What you should do -> Leaving the pictures aside, reproduce the data in full and word for word.

(Screenshot and code edit data)
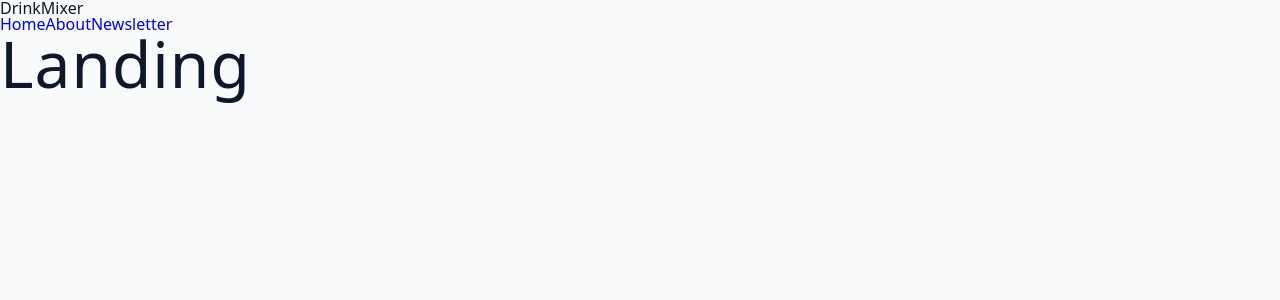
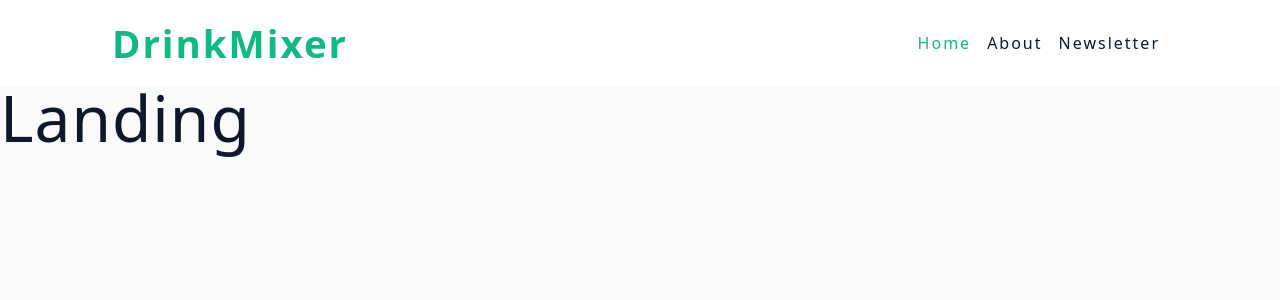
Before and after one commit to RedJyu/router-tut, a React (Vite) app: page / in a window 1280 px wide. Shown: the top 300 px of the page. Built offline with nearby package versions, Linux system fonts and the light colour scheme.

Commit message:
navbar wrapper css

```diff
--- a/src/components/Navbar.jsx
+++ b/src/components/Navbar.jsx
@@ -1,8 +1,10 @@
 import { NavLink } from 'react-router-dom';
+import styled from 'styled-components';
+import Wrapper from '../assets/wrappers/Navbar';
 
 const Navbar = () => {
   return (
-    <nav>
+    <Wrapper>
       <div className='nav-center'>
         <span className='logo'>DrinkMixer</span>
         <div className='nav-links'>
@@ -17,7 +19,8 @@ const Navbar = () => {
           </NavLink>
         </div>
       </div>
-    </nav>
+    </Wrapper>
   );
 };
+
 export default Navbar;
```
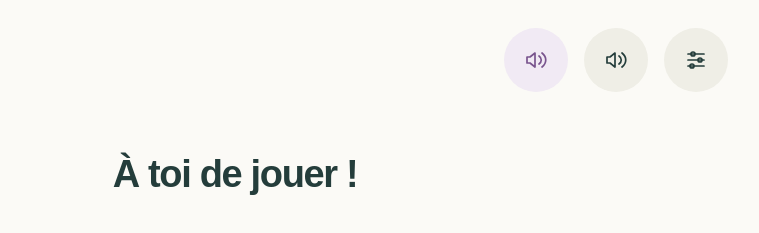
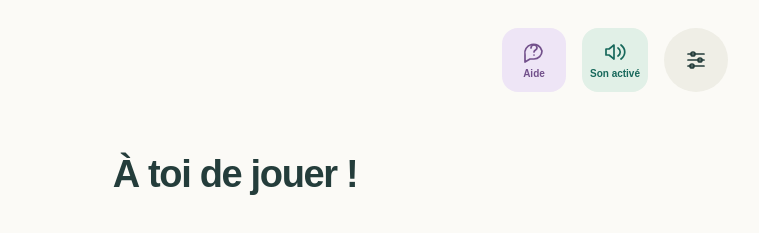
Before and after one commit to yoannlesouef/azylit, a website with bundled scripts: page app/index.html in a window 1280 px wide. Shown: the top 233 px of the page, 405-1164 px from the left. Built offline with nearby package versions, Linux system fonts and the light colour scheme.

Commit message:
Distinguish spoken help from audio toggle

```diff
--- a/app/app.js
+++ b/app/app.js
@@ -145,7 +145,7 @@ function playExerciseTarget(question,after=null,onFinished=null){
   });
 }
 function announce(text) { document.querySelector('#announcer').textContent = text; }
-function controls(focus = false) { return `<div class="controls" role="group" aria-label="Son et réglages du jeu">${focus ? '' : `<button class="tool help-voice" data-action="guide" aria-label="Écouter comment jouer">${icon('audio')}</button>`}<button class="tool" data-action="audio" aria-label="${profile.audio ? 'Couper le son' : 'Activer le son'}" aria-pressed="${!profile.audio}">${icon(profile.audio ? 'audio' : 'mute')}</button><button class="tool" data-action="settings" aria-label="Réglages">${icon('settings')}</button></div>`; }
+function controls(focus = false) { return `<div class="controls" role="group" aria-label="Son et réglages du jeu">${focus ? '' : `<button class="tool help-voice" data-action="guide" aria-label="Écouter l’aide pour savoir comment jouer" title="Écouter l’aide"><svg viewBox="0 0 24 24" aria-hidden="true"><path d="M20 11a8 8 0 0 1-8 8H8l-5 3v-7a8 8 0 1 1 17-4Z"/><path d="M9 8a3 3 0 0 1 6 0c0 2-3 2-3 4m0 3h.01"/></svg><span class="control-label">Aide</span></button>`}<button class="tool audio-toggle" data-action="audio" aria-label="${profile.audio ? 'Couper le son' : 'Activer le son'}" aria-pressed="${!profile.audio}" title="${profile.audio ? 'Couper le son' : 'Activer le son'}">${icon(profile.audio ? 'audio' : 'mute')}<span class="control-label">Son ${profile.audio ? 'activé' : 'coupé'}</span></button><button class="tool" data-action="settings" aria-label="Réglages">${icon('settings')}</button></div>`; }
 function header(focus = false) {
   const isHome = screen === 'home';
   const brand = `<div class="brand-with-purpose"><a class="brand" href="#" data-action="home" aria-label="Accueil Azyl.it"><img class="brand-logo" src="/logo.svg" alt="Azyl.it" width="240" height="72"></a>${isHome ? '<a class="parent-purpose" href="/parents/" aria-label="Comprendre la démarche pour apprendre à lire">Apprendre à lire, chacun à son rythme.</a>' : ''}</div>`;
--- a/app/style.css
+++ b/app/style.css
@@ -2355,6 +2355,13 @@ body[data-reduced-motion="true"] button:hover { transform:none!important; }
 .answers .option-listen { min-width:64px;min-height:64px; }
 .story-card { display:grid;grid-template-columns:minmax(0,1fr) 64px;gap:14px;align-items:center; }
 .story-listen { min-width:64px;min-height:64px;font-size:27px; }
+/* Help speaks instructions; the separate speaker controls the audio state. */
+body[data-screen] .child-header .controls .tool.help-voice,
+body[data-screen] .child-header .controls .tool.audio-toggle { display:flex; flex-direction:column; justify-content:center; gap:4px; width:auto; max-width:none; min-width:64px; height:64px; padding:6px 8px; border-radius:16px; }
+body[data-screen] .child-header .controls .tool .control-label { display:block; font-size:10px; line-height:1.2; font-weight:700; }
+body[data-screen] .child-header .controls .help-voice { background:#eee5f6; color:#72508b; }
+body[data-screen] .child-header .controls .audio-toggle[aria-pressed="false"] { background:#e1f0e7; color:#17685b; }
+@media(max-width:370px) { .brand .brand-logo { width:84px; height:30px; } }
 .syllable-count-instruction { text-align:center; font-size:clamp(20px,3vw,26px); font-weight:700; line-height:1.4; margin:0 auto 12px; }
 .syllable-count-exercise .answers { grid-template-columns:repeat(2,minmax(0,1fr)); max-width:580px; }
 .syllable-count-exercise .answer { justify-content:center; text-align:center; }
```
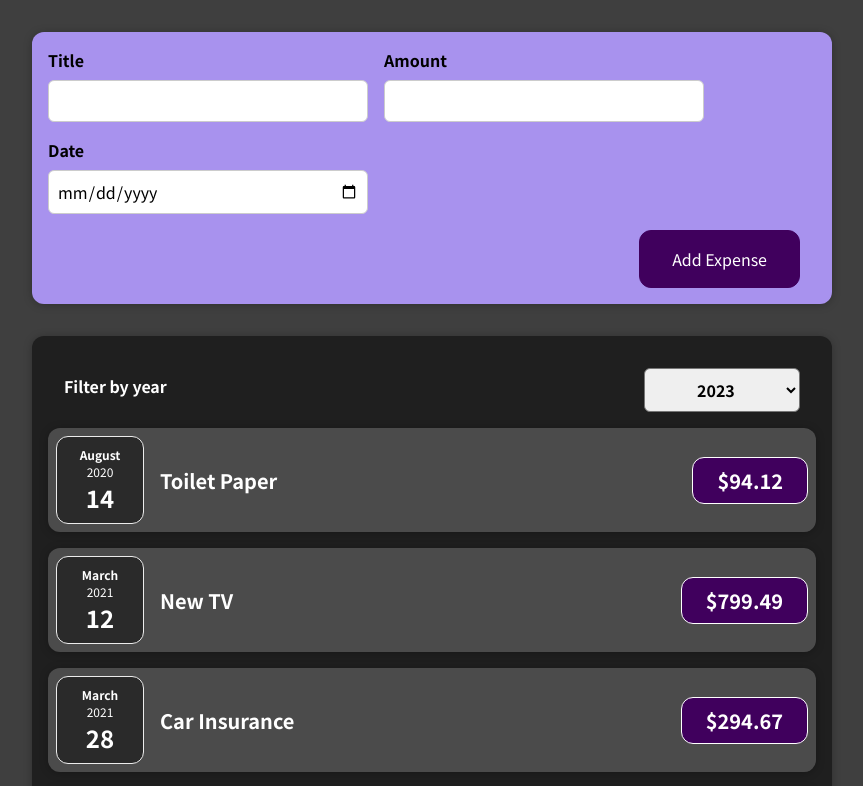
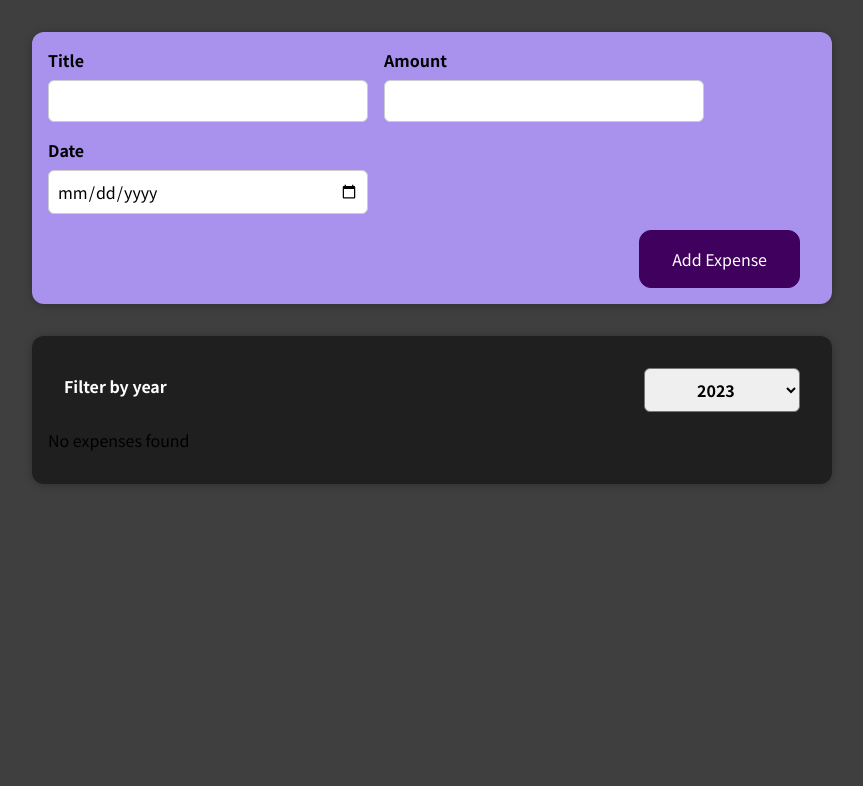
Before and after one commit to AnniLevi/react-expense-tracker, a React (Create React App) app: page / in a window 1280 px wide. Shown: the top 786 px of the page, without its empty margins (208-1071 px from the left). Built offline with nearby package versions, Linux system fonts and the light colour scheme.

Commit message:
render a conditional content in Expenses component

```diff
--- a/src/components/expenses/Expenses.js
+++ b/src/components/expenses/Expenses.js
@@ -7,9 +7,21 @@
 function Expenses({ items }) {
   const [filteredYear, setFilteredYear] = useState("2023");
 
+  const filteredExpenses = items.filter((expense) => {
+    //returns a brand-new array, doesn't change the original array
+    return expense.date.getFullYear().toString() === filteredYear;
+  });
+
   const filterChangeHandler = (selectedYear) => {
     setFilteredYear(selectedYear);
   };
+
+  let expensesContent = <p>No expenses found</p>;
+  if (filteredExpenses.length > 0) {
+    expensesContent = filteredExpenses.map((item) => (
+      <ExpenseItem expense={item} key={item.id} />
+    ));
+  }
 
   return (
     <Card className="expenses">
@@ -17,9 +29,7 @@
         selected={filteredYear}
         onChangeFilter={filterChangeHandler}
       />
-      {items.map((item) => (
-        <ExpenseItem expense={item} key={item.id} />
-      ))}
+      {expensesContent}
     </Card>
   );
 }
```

Result of this task ->
Before and after one commit to RedJyu/router-tut, a React (Vite) app: page / in a window 1280 px wide. Shown: the top 300 px of the page. Built offline with nearby package versions, Linux system fonts and the light colour scheme.

Commit message:
navbar wrapper css

```diff
--- a/src/components/Navbar.jsx
+++ b/src/components/Navbar.jsx
@@ -1,8 +1,10 @@
 import { NavLink } from 'react-router-dom';
+import styled from 'styled-components';
+import Wrapper from '../assets/wrappers/Navbar';
 
 const Navbar = () => {
   return (
-    <nav>
+    <Wrapper>
       <div className='nav-center'>
         <span className='logo'>DrinkMixer</span>
         <div className='nav-links'>
@@ -17,7 +19,8 @@ const Navbar = () => {
           </NavLink>
         </div>
       </div>
-    </nav>
+    </Wrapper>
   );
 };
+
 export default Navbar;
```
Before and after one commit to yoannlesouef/azylit, a website with bundled scripts: page app/index.html in a window 1280 px wide. Shown: the top 233 px of the page, 405-1164 px from the left. Built offline with nearby package versions, Linux system fonts and the light colour scheme.

Commit message:
Distinguish spoken help from audio toggle

```diff
--- a/app/app.js
+++ b/app/app.js
@@ -145,7 +145,7 @@ function playExerciseTarget(question,after=null,onFinished=null){
   });
 }
 function announce(text) { document.querySelector('#announcer').textContent = text; }
-function controls(focus = false) { return `<div class="controls" role="group" aria-label="Son et réglages du jeu">${focus ? '' : `<button class="tool help-voice" data-action="guide" aria-label="Écouter comment jouer">${icon('audio')}</button>`}<button class="tool" data-action="audio" aria-label="${profile.audio ? 'Couper le son' : 'Activer le son'}" aria-pressed="${!profile.audio}">${icon(profile.audio ? 'audio' : 'mute')}</button><button class="tool" data-action="settings" aria-label="Réglages">${icon('settings')}</button></div>`; }
+function controls(focus = false) { return `<div class="controls" role="group" aria-label="Son et réglages du jeu">${focus ? '' : `<button class="tool help-voice" data-action="guide" aria-label="Écouter l’aide pour savoir comment jouer" title="Écouter l’aide"><svg viewBox="0 0 24 24" aria-hidden="true"><path d="M20 11a8 8 0 0 1-8 8H8l-5 3v-7a8 8 0 1 1 17-4Z"/><path d="M9 8a3 3 0 0 1 6 0c0 2-3 2-3 4m0 3h.01"/></svg><span class="control-label">Aide</span></button>`}<button class="tool audio-toggle" data-action="audio" aria-label="${profile.audio ? 'Couper le son' : 'Activer le son'}" aria-pressed="${!profile.audio}" title="${profile.audio ? 'Couper le son' : 'Activer le son'}">${icon(profile.audio ? 'audio' : 'mute')}<span class="control-label">Son ${profile.audio ? 'activé' : 'coupé'}</span></button><button class="tool" data-action="settings" aria-label="Réglages">${icon('settings')}</button></div>`; }
 function header(focus = false) {
   const isHome = screen === 'home';
   const brand = `<div class="brand-with-purpose"><a class="brand" href="#" data-action="home" aria-label="Accueil Azyl.it"><img class="brand-logo" src="/logo.svg" alt="Azyl.it" width="240" height="72"></a>${isHome ? '<a class="parent-purpose" href="/parents/" aria-label="Comprendre la démarche pour apprendre à lire">Apprendre à lire, chacun à son rythme.</a>' : ''}</div>`;
--- a/app/style.css
+++ b/app/style.css
@@ -2355,6 +2355,13 @@ body[data-reduced-motion="true"] button:hover { transform:none!important; }
 .answers .option-listen { min-width:64px;min-height:64px; }
 .story-card { display:grid;grid-template-columns:minmax(0,1fr) 64px;gap:14px;align-items:center; }
 .story-listen { min-width:64px;min-height:64px;font-size:27px; }
+/* Help speaks instructions; the separate speaker controls the audio state. */
+body[data-screen] .child-header .controls .tool.help-voice,
+body[data-screen] .child-header .controls .tool.audio-toggle { display:flex; flex-direction:column; justify-content:center; gap:4px; width:auto; max-width:none; min-width:64px; height:64px; padding:6px 8px; border-radius:16px; }
+body[data-screen] .child-header .controls .tool .control-label { display:block; font-size:10px; line-height:1.2; font-weight:700; }
+body[data-screen] .child-header .controls .help-voice { background:#eee5f6; color:#72508b; }
+body[data-screen] .child-header .controls .audio-toggle[aria-pressed="false"] { background:#e1f0e7; color:#17685b; }
+@media(max-width:370px) { .brand .brand-logo { width:84px; height:30px; } }
 .syllable-count-instruction { text-align:center; font-size:clamp(20px,3vw,26px); font-weight:700; line-height:1.4; margin:0 auto 12px; }
 .syllable-count-exercise .answers { grid-template-columns:repeat(2,minmax(0,1fr)); max-width:580px; }
 .syllable-count-exercise .answer { justify-content:center; text-align:center; }
```
Before and after one commit to AnniLevi/react-expense-tracker, a React (Create React App) app: page / in a window 1280 px wide. Shown: the top 786 px of the page, without its empty margins (208-1071 px from the left). Built offline with nearby package versions, Linux system fonts and the light colour scheme.

Commit message:
render a conditional content in Expenses component

```diff
--- a/src/components/expenses/Expenses.js
+++ b/src/components/expenses/Expenses.js
@@ -7,9 +7,21 @@
 function Expenses({ items }) {
   const [filteredYear, setFilteredYear] = useState("2023");
 
+  const filteredExpenses = items.filter((expense) => {
+    //returns a brand-new array, doesn't change the original array
+    return expense.date.getFullYear().toString() === filteredYear;
+  });
+
   const filterChangeHandler = (selectedYear) => {
     setFilteredYear(selectedYear);
   };
+
+  let expensesContent = <p>No expenses found</p>;
+  if (filteredExpenses.length > 0) {
+    expensesContent = filteredExpenses.map((item) => (
+      <ExpenseItem expense={item} key={item.id} />
+    ));
+  }
 
   return (
     <Card className="expenses">
@@ -17,9 +29,7 @@
         selected={filteredYear}
         onChangeFilter={filterChangeHandler}
       />
-      {items.map((item) => (
-        <ExpenseItem expense={item} key={item.id} />
-      ))}
+      {expensesContent}
     </Card>
   );
 }
```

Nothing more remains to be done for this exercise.